Thursday, December 12, 2013
The owls mated for the second time last night! It is great to see them back in the breeding swing of things. I did not see them mate on Tuesday, December 10. They had a good hooting duet going and then Sarah just stopped hooting. Charles continued to hoot but eventually flew off southeast. I suspected that one of the possible causes of her silence was that a pellet was on its way up for her to eject. Sure enough she ejected a pellet, which was good to see as she seemed especially hungry the night prior. With Charles gone, Sarah headed off south to hunt.
Back to last night, I led an owl prowl for my fellow member of the Great Rivers chapter of the Missouri Master Naturalist program, Donna Scott, and her pupils Natalia and Emily from the Science Club of Rosati Kain High School. Soon after we arrived in The Arena we heard Charles and later Sarah hooting from the vicinity of The Trio Conifers. We headed that way and found Charles in the shortest of The Trio Conifers.
Once we all had a look at Charles we searched for Sarah who was in her preferred conifer, the tallest of the three. Sorry, I didn't get a share-worthy of Sarah but she was high up on the southeast side of the tree. Charles hooted non-stop but Sarah had a little pause in her hooting. Charles flew out on the early side of thingsto a spot near Sarah's Autumnal perch. Sarah resumed her part of the duet and we went to look at Charles in his more exposed perch.

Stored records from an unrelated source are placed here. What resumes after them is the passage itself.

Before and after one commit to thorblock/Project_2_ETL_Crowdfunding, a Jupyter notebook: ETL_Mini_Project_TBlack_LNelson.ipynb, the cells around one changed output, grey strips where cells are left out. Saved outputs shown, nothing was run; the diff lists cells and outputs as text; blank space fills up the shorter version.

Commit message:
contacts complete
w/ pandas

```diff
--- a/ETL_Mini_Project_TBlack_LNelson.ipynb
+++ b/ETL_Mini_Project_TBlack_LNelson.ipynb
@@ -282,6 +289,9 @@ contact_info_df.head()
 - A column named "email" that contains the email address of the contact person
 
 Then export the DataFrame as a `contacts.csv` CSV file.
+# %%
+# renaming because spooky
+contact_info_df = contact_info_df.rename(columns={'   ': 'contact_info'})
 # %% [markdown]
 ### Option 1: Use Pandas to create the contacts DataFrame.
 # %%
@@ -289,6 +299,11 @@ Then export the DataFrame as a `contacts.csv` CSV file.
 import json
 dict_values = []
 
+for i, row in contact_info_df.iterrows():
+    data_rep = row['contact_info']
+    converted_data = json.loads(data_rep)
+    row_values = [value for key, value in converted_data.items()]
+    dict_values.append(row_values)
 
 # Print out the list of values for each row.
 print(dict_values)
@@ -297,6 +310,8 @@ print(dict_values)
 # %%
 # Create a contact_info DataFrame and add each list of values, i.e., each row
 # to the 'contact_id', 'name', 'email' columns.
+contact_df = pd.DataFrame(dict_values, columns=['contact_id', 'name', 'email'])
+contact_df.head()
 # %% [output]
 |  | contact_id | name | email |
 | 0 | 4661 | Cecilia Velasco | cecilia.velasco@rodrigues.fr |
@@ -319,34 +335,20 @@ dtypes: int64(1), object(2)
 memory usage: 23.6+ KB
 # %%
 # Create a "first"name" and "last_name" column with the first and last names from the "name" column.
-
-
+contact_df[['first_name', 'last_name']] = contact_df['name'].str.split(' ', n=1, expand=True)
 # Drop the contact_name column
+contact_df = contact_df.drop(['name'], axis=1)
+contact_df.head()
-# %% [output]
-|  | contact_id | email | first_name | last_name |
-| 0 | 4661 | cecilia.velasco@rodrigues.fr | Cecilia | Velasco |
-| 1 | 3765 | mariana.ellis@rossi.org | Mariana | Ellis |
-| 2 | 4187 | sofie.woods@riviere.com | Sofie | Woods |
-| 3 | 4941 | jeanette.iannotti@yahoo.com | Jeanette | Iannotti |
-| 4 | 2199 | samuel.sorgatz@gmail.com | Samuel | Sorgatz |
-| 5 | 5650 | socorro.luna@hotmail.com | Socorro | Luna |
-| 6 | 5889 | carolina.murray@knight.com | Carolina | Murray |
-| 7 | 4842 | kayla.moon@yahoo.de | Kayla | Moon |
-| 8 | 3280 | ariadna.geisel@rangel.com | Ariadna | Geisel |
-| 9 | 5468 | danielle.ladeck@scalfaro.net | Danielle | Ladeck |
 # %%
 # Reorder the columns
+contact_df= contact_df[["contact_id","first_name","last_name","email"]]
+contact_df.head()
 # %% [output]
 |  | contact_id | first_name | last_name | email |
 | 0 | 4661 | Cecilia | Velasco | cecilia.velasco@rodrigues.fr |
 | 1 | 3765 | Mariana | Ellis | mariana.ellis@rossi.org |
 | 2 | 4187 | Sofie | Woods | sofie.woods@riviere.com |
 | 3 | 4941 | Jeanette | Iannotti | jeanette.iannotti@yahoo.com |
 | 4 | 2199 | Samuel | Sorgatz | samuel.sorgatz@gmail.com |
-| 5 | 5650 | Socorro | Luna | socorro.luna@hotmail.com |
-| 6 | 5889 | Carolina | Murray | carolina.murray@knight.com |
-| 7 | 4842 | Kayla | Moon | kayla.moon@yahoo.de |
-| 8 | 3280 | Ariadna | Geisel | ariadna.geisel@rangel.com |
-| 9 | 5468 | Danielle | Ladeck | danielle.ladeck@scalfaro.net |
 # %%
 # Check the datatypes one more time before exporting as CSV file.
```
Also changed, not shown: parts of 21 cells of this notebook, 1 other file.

The duet grew in intensity and intimacy and I hoped mating was on the menu. My hopes were soon rewarded. Sarah flew to The Jungle Gym Tree near The Overlook Hotel Tree. My prowlees noticed the difference in color and size between the owls. The prowlees got a little distracted and I had to direct their attention to Charles flying over to Sarah. He landed on her and they mated.
I told my prowlees that they had just seen something that not many people had seen in person. I added that mating of Great Horned Owls had not been observed and described in the scientific literature until the 1990s. They were suitable impressed. Charles flew east to the edge of The Wooded Area. He hooted vigorously. Sarah groomed thoroughly as she often does after they mate. Charles flew back our way passing Sarah and us and hooting in flight, which is always a treat to observe. He landed in The Hilly Wooded Area and hooted a few times. Sarah turned around and contemplated her next move.
She followed Charles south into The Hilly Wooded Area going low at first and swooping up in a possible predatory move. We headed out to look for the owls and saw what was likely Sarah making another possible predatory flight before going further south. I showed the group one of Charles' favorite hunting spots in this area, The Southern Branch Tree, and he treated us to a hoot from nearby. I found him in one of their favorite duetting spots. He hooted a few more times before blasting eastward. We heard him hoot once more from his new location a few hundred yards away. He covered this distance in no more than ten seconds. The powerful, fast, graceful and silent flights of the owls impressed the prowlees.
With Charles close by but hard to get to, Sarah being invisible and the temperatures frigid, we decided to head back to our rendezvous point. On the way, I got a call from my friend and owl mentee, Rusty Wandall. He joined us by, I said my goodbyes and thanks to Donna, Natalia, and Emily, and Rusty and I headed out again. By now a fair amount of time had elapsed and we knew our odds of reacquiring the owls was slim. Indeed, our search yielded no owls but we still enjoyed being out in the park on this cold, crisp night.
Thank you for reading!